### Description of the task
Every line with "stages" in it should be copied from the data.

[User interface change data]
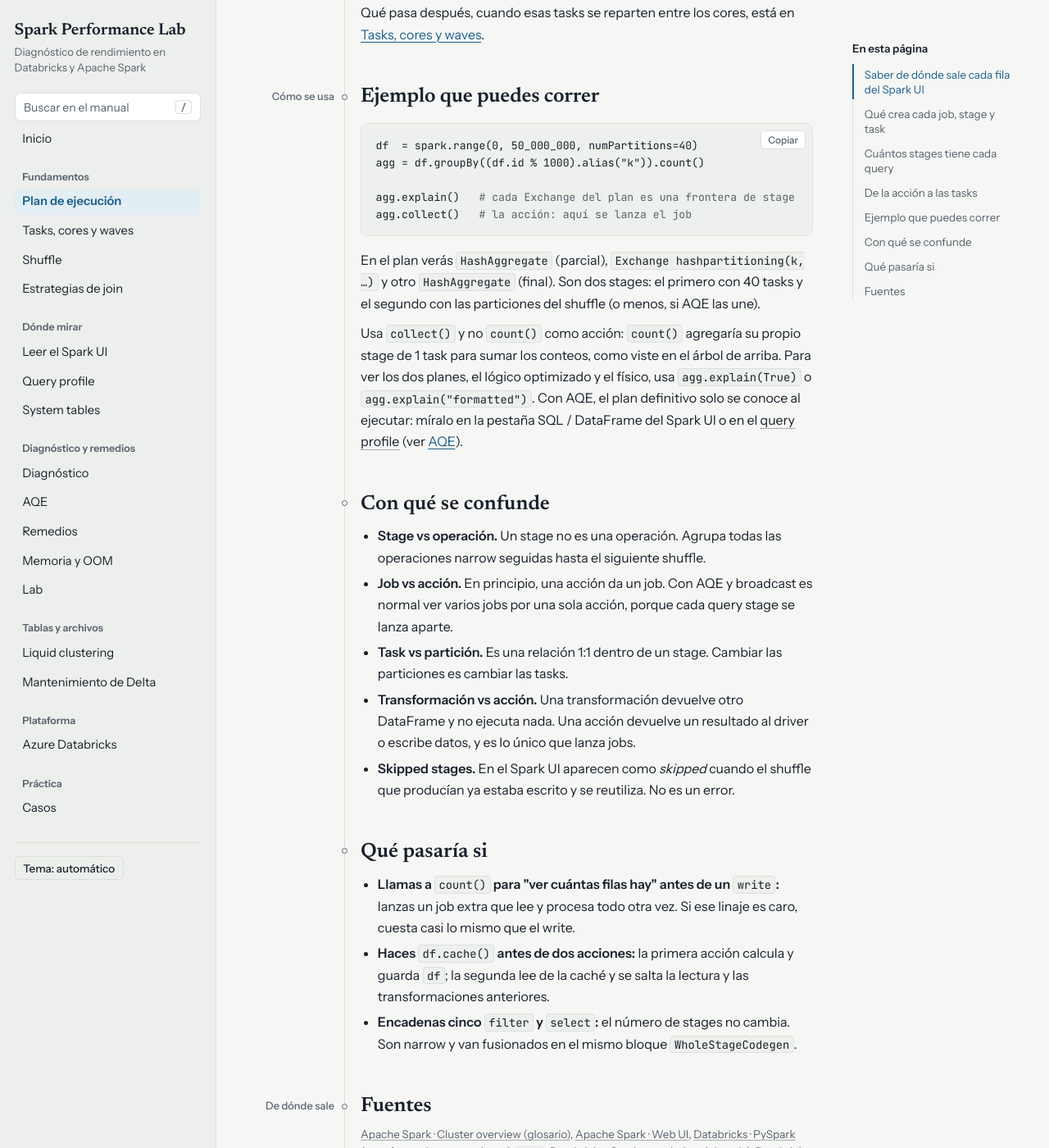
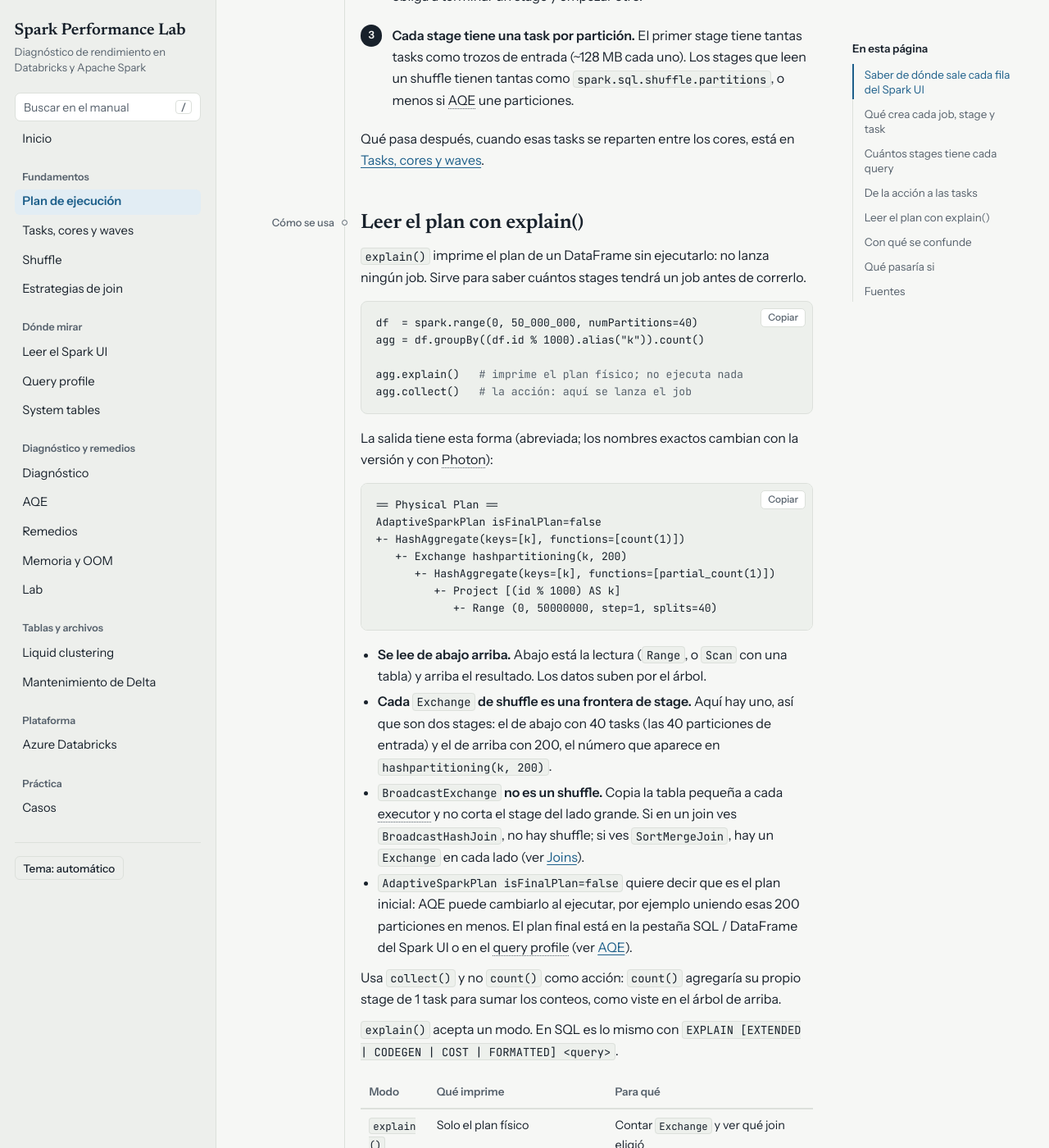
Before and after one commit to hectorpatino/spark-performance-lab, a Jekyll site: the page built from src/plan-ejecucion.html, in a window 1280 px wide and 1400 px high, scrolled down 5643 px. Shown: the whole window at 82% size. Built offline with Jekyll 4.4.1, drawn with Linux system fonts in a browser that asks for light colours; some of the changed text lies outside the part shown.

Commit message:
Sección de explain() y ajustes en Plan de ejecución
- Nueva sección "Leer el plan con explain()": qué buscar en el plan
  (Exchange, BroadcastExchange, isFinalPlan) y tabla de modos.
- Lo esencial: con cada wide termina un stage, enlace a Shuffle, qué
  plan muestra explain() y explain(True), y de dónde sale el "+1" al
  contar Exchange de shuffle.
- Simulador: "Quitar última línea" y "Reiniciar" pasan a su propia fila
  "Editar", separados de las acciones de Spark.
- Portada: aviso de que el manual lo escribió Claude Code y lo revisó
  y aprobó el autor.

Co-Authored-By: Claude Opus 5.5 <noreply@anthropic.com>

```diff
--- a/src/assets/style.css
+++ b/src/assets/style.css
@@ -121,6 +121,7 @@ pre code{background:none;border:0;padding:0;font-size:inherit;overflow-wrap:norm
 .note b{color:var(--hot)}
 .verify{font-size:.9rem;background:color-mix(in srgb,var(--warn) 9%,var(--surface));border:1px solid color-mix(in srgb,var(--warn) 30%,var(--line));border-radius:8px;padding:.8rem 1rem;margin:1.2rem 0;color:var(--ink)}
 .verify b{color:var(--warn)}
+.authorship{font-size:.88rem;color:var(--muted);border-left:2px solid var(--accent);padding:.1rem 0 .1rem .75rem;margin:1rem 0 0;max-width:60ch}
 
 /* tablas */
 .tblwrap{overflow-x:auto;margin:1rem 0}
--- a/src/index.html
+++ b/src/index.html
@@ -10,6 +10,8 @@ description: "Manual para diagnosticar jobs lentos en Databricks y Apache Spark:
     serverless. Cada página explica un problema, trae un simulador para mover los números y termina
     con lo que suele confundirse. Todo se apoya en la documentación oficial que se cita en cada
     página.</p>
+  <p class="authorship">Este manual lo ha escrito Claude Code, pero cada palabra ha sido revisada,
+    analizada y aprobada por mí.</p>
 </div>
 
 <h2>Por dónde empezar</h2>
--- a/src/plan-ejecucion.html
+++ b/src/plan-ejecucion.html
@@ -24,19 +24,24 @@ extra_css: ["/assets/css/plan-ejecucion.css"]
           <code>select</code>) procesan cada partición por su cuenta. Las <b>wide</b>
           (<code>groupBy</code>, <code>orderBy</code>, un <code>join</code> sin broadcast) necesitan
           filas que están en otras particiones, así que obligan a un <a
-          href="shuffle.html">shuffle</a>: redistribuir los datos entre executors.</li>
+          href="shuffle.html">shuffle</a>: redistribuir los datos entre executors. Con cada wide
+          termina un stage y empieza otro.</li>
         <li>El plan lógico de un job es su linaje: la cadena de transformaciones desde la lectura
-          hasta la acción. Catalyst, el optimizador de Spark SQL, lo mejora y elige un plan físico,
-          que ves con <code>explain()</code>.</li>
-        <li>En el plan físico, cada shuffle aparece como un nodo <code>Exchange</code>, y ahí
-          termina un stage y empieza otro. Las narrow que van seguidas se ejecutan juntas dentro del
-          mismo stage.</li>
+          hasta la acción. Catalyst, el optimizador de Spark SQL, lo mejora y elige un plan físico.
+          Puedes ver los dos antes de ejecutar con <a href="#explain"><code>explain()</code></a>:
+          sin argumentos muestra solo el físico; con <code>explain(True)</code>, también el
+          lógico.</li>
+        <li>En el plan físico, cada <a href="shuffle.html">shuffle</a> aparece como un nodo
+          <code>Exchange</code>: ahí está el corte entre stages. Las narrow que van seguidas se
+          ejecutan juntas dentro del mismo stage.</li>
         <li>Cada partición es una task. Los cores no cambian cuántas tasks hay, solo cuántas corren
           a la vez.</li>
         <li>Sin <code>cache()</code>, cada acción recalcula su linaje desde la lectura.</li>
       </ul>
       <p class="essentials-one"><b>Si solo recuerdas una cosa:</b> para saber cuántos stages tendrá
-        un job, cuenta los <code>Exchange</code> de su plan físico y súmale uno.</p>
+        un job, cuenta los <code>Exchange</code> de shuffle de su plan físico y súmale uno. El uno
+        sale de que cada <code>Exchange</code> es un corte, y los cortes dejan siempre un trozo más:
+        con un corte salen dos stages; con dos, tres.</p>
     </div>
 
     <h3><span class="k">Qué problema resuelve</span>Saber de dónde sale cada fila del Spark UI</h3>
@@ -66,11 +71,11 @@ extra_css: ["/assets/css/plan-ejecucion.css"]
           partición</b></td><td>Una por partición del stage</td></tr>
         <tr><td><b>Plan lógico</b></td><td>Qué hay que calcular, sin decir cómo: el linaje de
           transformaciones desde la lectura hasta la acción. Catalyst lo analiza y lo optimiza (por
-          ejemplo, empuja los filtros hacia la lectura)</td><td>Tu código, al llegar a una
-          acción</td></tr>
+          ejemplo, empuja los filtros hacia la lectura). Lo ves con
+          <code>explain(True)</code></td><td>Tu código, al llegar a una acción</td></tr>
         <tr><td><b>Plan físico</b></td><td>Cómo se calcula: operadores concretos como
           <code>HashAggregate</code>, <code>SortMergeJoin</code> o <code>Exchange</code>. Es lo que
-          muestra <code>explain()</code></td><td>Catalyst, a partir del plan lógico
+          muestra <code>explain()</code> sin argumentos</td><td>Catalyst, a partir del plan lógico
           optimizado</td></tr>
       </tbody>
     </table></div>
@@ -91,7 +96,10 @@ extra_css: ["/assets/css/plan-ejecucion.css"]
         <button type="button" data-op="show">show()</button>
         <button type="button" data-op="collect">collect()</button>
         <button type="button" data-op="write">write</button>
-        <button type="button" id="tr-undo" style="margin-left:.4rem">Quitar última</button>
+      </div>
+      <div class="chips" role="group" aria-label="Editar el notebook">
+        <span class="lab">Editar:</span>
+        <button type="button" id="tr-undo">Quitar última línea</button>
         <button type="button" id="tr-reset">Reiniciar</button>
       </div>
       <pre id="tr-code" style="margin:.6rem 0"></pre>
@@ -190,21 +198,59 @@ extra_css: ["/assets/css/plan-ejecucion.css"]
     <p>Qué pasa después, cuando esas tasks se reparten entre los cores, está en <a
       href="stages.html">Tasks, cores y waves</a>.</p>
 
-    <h3><span class="k">Cómo se usa</span>Ejemplo que puedes correr</h3>
+    <h3 id="explain"><span class="k">Cómo se usa</span>Leer el plan con explain()</h3>
+    <p><code>explain()</code> imprime el plan de un DataFrame sin ejecutarlo: no lanza ningún job.
+      Sirve para saber cuántos stages tendrá un job antes de correrlo.</p>
 <pre><code>df  = spark.range(0, 50_000_000, numPartitions=40)
 agg = df.groupBy((df.id % 1000).alias("k")).count()
 
-agg.explain()   <span class="c"># cada Exchange del plan es una frontera de stage</span>
+agg.explain()   <span class="c"># imprime el plan físico; no ejecuta nada</span>
 agg.collect()   <span class="c"># la acción: aquí se lanza el job</span></code></pre>
-    <p>En el plan verás <code>HashAggregate</code> (parcial), <code>Exchange hashpartitioning(k,
-      …)</code> y otro <code>HashAggregate</code> (final). Son dos stages: el primero con 40 tasks y
-      el segundo con las particiones del shuffle (o menos, si AQE las une).</p>
+    <p>La salida tiene esta forma (abreviada; los nombres exactos cambian con la versión y con
+      Photon):</p>
+<pre><code>== Physical Plan ==
+AdaptiveSparkPlan isFinalPlan=false
++- HashAggregate(keys=[k], functions=[count(1)])
+   +- Exchange hashpartitioning(k, 200)
+      +- HashAggregate(keys=[k], functions=[partial_count(1)])
+         +- Project [(id % 1000) AS k]
+            +- Range (0, 50000000, step=1, splits=40)</code></pre>
+    <ul>
+      <li><b>Se lee de abajo arriba.</b> Abajo está la lectura (<code>Range</code>, o
+        <code>Scan</code> con una tabla) y arriba el resultado. Los datos suben por el árbol.</li>
+      <li><b>Cada <code>Exchange</code> de shuffle es una frontera de stage.</b> Aquí hay uno, así
+        que son dos stages: el de abajo con 40 tasks (las 40 particiones de entrada) y el de arriba
+        con 200, el número que aparece en <code>hashpartitioning(k, 200)</code>.</li>
+      <li><b><code>BroadcastExchange</code> no es un shuffle.</b> Copia la tabla pequeña a cada
+        executor y no corta el stage del lado grande. Si en un join ves
+        <code>BroadcastHashJoin</code>, no hay shuffle; si ves <code>SortMergeJoin</code>, hay un
+        <code>Exchange</code> en cada lado (ver <a href="joins.html">Joins</a>).</li>
+      <li><b><code>AdaptiveSparkPlan isFinalPlan=false</code></b> quiere decir que es el plan
+        inicial: AQE puede cambiarlo al ejecutar, por ejemplo uniendo esas 200 particiones en menos.
+        El plan final está en la pestaña SQL / DataFrame del Spark UI o en el query profile (ver <a
+        href="aqe.html">AQE</a>).</li>
+    </ul>
     <p>Usa <code>collect()</code> y no <code>count()</code> como acción: <code>count()</code>
-      agregaría su propio stage de 1 task para sumar los conteos, como viste en el árbol de arriba.
-      Para ver los dos planes, el lógico optimizado y el físico, usa <code>agg.explain(True)</code>
-      o <code>agg.explain("formatted")</code>. Con AQE, el plan definitivo solo se conoce al
-      ejecutar: míralo en la pestaña SQL / DataFrame del Spark UI o en el query profile (ver <a
-      href="aqe.html">AQE</a>).</p>
+      agregaría su propio stage de 1 task para sumar los conteos, como viste en el árbol de
+      arriba.</p>
+    <p><code>explain()</code> acepta un modo. En SQL es lo mismo con <code>EXPLAIN [EXTENDED |
+      CODEGEN | COST | FORMATTED] &lt;query&gt;</code>.</p>
+    <div class="tblwrap"><table>
+      <thead><tr><th>Modo</th><th>Qué imprime</th><th>Para qué</th></tr></thead>
+      <tbody>
+        <tr><td><code>explain()</code><br><code>"simple"</code></td><td>Solo el plan
+          físico</td><td>Contar <code>Exchange</code> y ver qué join eligió</td></tr>
+        <tr><td><code>explain(True)</code><br><code>"extended"</code></td><td>Los planes lógicos
+          (parseado, analizado, optimizado) y el físico</td><td>Ver qué cambió el optimizador, por
+          ejemplo un filtro que bajó hasta la lectura</td></tr>
+        <tr><td><code>"formatted"</code></td><td>Un esquema del plan físico y, debajo, el detalle de
+          cada nodo</td><td>Planes largos: el árbol queda corto y legible</td></tr>
+        <tr><td><code>"cost"</code></td><td>El plan lógico con estadísticas, si las hay</td><td>Ver
+          los tamaños que el optimizador estima</td></tr>
+        <tr><td><code>"codegen"</code></td><td>El plan físico y el código generado, si lo
+          hay</td><td>Rara vez hace falta</td></tr>
+      </tbody>
+    </table></div>
 
     <h3 class="solo"><span class="k">Con qué se confunde</span></h3>
     <ul>
@@ -244,6 +290,8 @@ agg.collect()   <span class="c"># la acción: aquí se lanza el job</span></code
       title="La misma página en la documentación de Azure Databricks">Azure</a>, <a
       href="https://www.databricks.com/glossary/catalyst-optimizer" target="_blank"
       rel="noopener">Databricks · Catalyst optimizer (glosario)</a>, <a
+      href="https://spark.apache.org/docs/latest/api/python/reference/pyspark.sql/api/pyspark.sql.DataFrame.explain.html"
+      target="_blank" rel="noopener">PySpark · DataFrame.explain</a>, <a
       href="https://docs.databricks.com/aws/en/sql/language-manual/sql-ref-syntax-qry-explain"
       target="_blank" rel="noopener">Databricks · EXPLAIN</a> <a class="az"
       href="https://learn.microsoft.com/azure/databricks/sql/language-manual/sql-ref-syntax-qry-explain"
```
Also changed, not shown: other parts of src/plan-ejecucion.html (+1 -1 lines).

### Response to this exercise
+          <code>Exchange</code>: ahí está el corte entre stages. Las narrow que van seguidas se
       <p class="essentials-one"><b>Si solo recuerdas una cosa:</b> para saber cuántos stages tendrá
+        con un corte salen dos stages; con dos, tres.</p>
       href="stages.html">Tasks, cores y waves</a>.</p>
+      Sirve para saber cuántos stages tendrá un job antes de correrlo.</p>
-      …)</code> y otro <code>HashAggregate</code> (final). Son dos stages: el primero con 40 tasks y
+        que son dos stages: el de abajo con 40 tasks (las 40 particiones de entrada) y el de arriba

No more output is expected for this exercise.